Eat a high-protein breakfast. No sugar-packed smoothies or coffee and a granola bar. The old standard still works best: eggs, whole-wheat toast, fruit such as apple or banana, and bacon or sausage if you're so inclined. See 4 other quick and balanced breakfast ideas
Notice how caffeine affects you. I’m not telling you to give up coffee, but do notice how it makes you feel. If you're too caffeinated, it can jettison all your good intentions and push you to a massive emotional overreaction.
Love the body you're in, but keep it moving. You probably do a good deal of walking every day. You can walk in a tense, hunched-up way, thinking about what you need to do next, or you can be in the moment—swing your arms and breathe in the air, and use it to get in a few moments of exhilarating movement.
See a sleep specialist if your child's sleep problems are keeping you awake. Specialists can provide personalized plans for infants or even older children.
If your own insomnia is ruining your nights, turn off the screens (computer, cell, TV) an hour before bedtime. Cuddle with your kid or your partner instead. Physical touch (it doesn’t have to be sex) releases the feel-good chemical oxytocin, which will relax you.
Don’t hate yourself for melting down now and then. We’ve all been there! But if you can change the way you deal with your meltdowns and fortify yourself against them, everyone in your family will be happier for it—especially you.
Rita Eichenstein, Ph.D., is a licensed psychologist with post-doctoral training in pediatric neuropsychology and special education.
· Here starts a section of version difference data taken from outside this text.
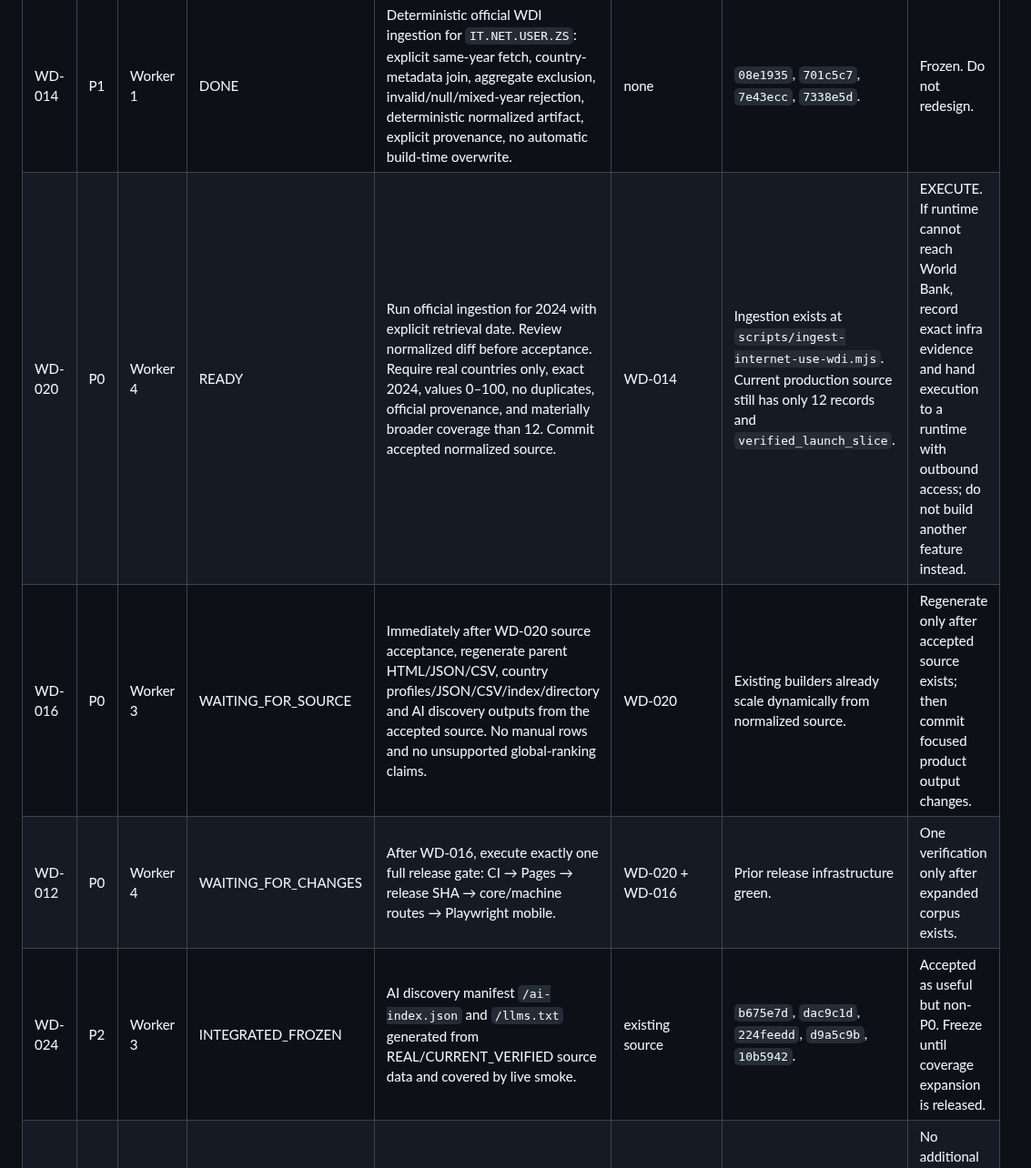
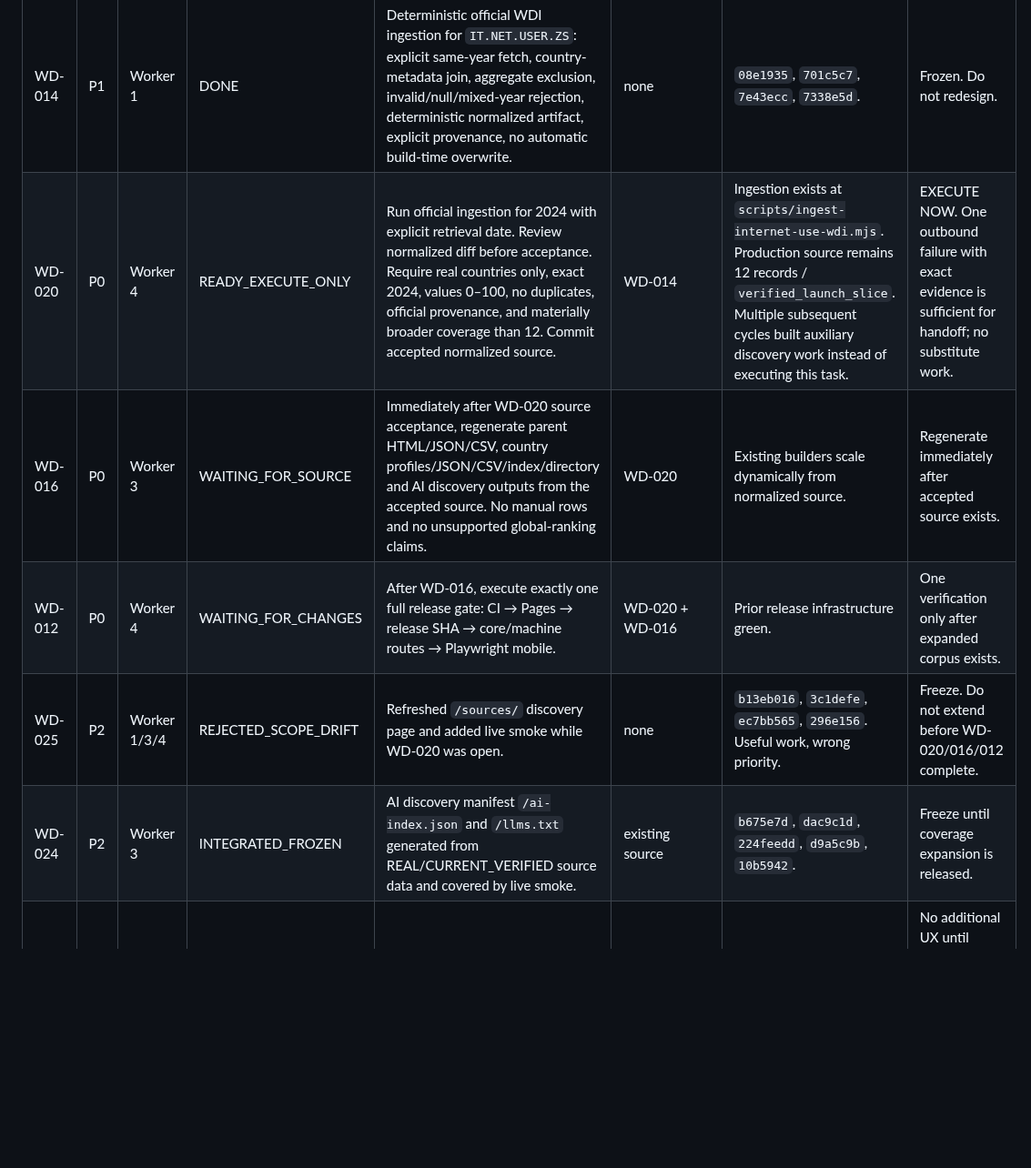
Before and after one commit to gunflo1011-debug/world-discovery-engine, a Markdown page: AGENT_STATUS.md, the part around one of its changes. Shown at 91% size. GitHub-like rendering; blank space fills up the shorter version.

```diff
--- a/AGENT_STATUS.md
+++ b/AGENT_STATUS.md
@@ -24,10 +26,11 @@ EXPAND THE DATA NOW. Execute the already-built official 2024 Internet-use ingest
 | ID | Pri | Owner | Status | Task / Definition of Done | Dependencies | Evidence / known attempts | Handoff / next action |
 |---|---|---|---|---|---|---|---|
 | WD-014 | P1 | Worker 1 | DONE | Deterministic official WDI ingestion for `IT.NET.USER.ZS`: explicit same-year fetch, country-metadata join, aggregate exclusion, invalid/null/mixed-year rejection, deterministic normalized artifact, explicit provenance, no automatic build-time overwrite. | none | `08e1935`, `701c5c7`, `7e43ecc`, `7338e5d`. | Frozen. Do not redesign. |
-| WD-020 | P0 | Worker 4 | READY | Run official ingestion for 2024 with explicit retrieval date. Review normalized diff before acceptance. Require real countries only, exact 2024, values 0–100, no duplicates, official provenance, and materially broader coverage than 12. Commit accepted normalized source. | WD-014 | Ingestion exists at `scripts/ingest-internet-use-wdi.mjs`. Current production source still has only 12 records and `verified_launch_slice`. | EXECUTE. If runtime cannot reach World Bank, record exact infra evidence and hand execution to a runtime with outbound access; do not build another feature instead. |
-| WD-016 | P0 | Worker 3 | WAITING_FOR_SOURCE | Immediately after WD-020 source acceptance, regenerate parent HTML/JSON/CSV, country profiles/JSON/CSV/index/directory and AI discovery outputs from the accepted source. No manual rows and no unsupported global-ranking claims. | WD-020 | Existing builders already scale dynamically from normalized source. | Regenerate only after accepted source exists; then commit focused product output changes. |
+| WD-020 | P0 | Worker 4 | READY_EXECUTE_ONLY | Run official ingestion for 2024 with explicit retrieval date. Review normalized diff before acceptance. Require real countries only, exact 2024, values 0–100, no duplicates, official provenance, and materially broader coverage than 12. Commit accepted normalized source. | WD-014 | Ingestion exists at `scripts/ingest-internet-use-wdi.mjs`. Production source remains 12 records / `verified_launch_slice`. Multiple subsequent cycles built auxiliary discovery work instead of executing this task. | EXECUTE NOW. One outbound failure with exact evidence is sufficient for handoff; no substitute work. |
+| WD-016 | P0 | Worker 3 | WAITING_FOR_SOURCE | Immediately after WD-020 source acceptance, regenerate parent HTML/JSON/CSV, country profiles/JSON/CSV/index/directory and AI discovery outputs from the accepted source. No manual rows and no unsupported global-ranking claims. | WD-020 | Existing builders scale dynamically from normalized source. | Regenerate immediately after accepted source exists. |
 | WD-012 | P0 | Worker 4 | WAITING_FOR_CHANGES | After WD-016, execute exactly one full release gate: CI → Pages → release SHA → core/machine routes → Playwright mobile. | WD-020 + WD-016 | Prior release infrastructure green. | One verification only after expanded corpus exists. |
-| WD-024 | P2 | Worker 3 | INTEGRATED_FROZEN | AI discovery manifest `/ai-index.json` and `/llms.txt` generated from REAL/CURRENT_VERIFIED source data and covered by live smoke. | existing source | `b675e7d`, `dac9c1d`, `224feedd`, `d9a5c9b`, `10b5942`. | Accepted as useful but non-P0. Freeze until coverage expansion is released. |
+| WD-025 | P2 | Worker 1/3/4 | REJECTED_SCOPE_DRIFT | Refreshed `/sources/` discovery page and added live smoke while WD-020 was open. | none | `b13eb016`, `3c1defe`, `ec7bb565`, `296e156`. Useful work, wrong priority. | Freeze. Do not extend before WD-020/016/012 complete. |
+| WD-024 | P2 | Worker 3 | INTEGRATED_FROZEN | AI discovery manifest `/ai-index.json` and `/llms.txt` generated from REAL/CURRENT_VERIFIED source data and covered by live smoke. | existing source | `b675e7d`, `dac9c1d`, `224feedd`, `d9a5c9b`, `10b5942`. | Freeze until coverage expansion is released. |
 | WD-015 | P2 | Worker 2 | INTEGRATED_FROZEN | Country search/filter, comparison and generated crawlable discovery pages. | existing source | Integrated. | No additional UX until expanded corpus exposes a concrete need. |
 | WD-009 | P2 | Worker 1 | PAUSED | Population audit only on concrete regression. | none | No current blocker. | Do not spend scaling cycle on generic audit. |
 
```
Also changed, not shown: other parts of AGENT_STATUS.md (+9 -7 lines).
Dr. Eichenstein is the author of Positively Atypical: How Your Well-Being Affects Your Special-Needs Child—And What You Can Do About It (release TBD) and the popular blog Positively Atypical.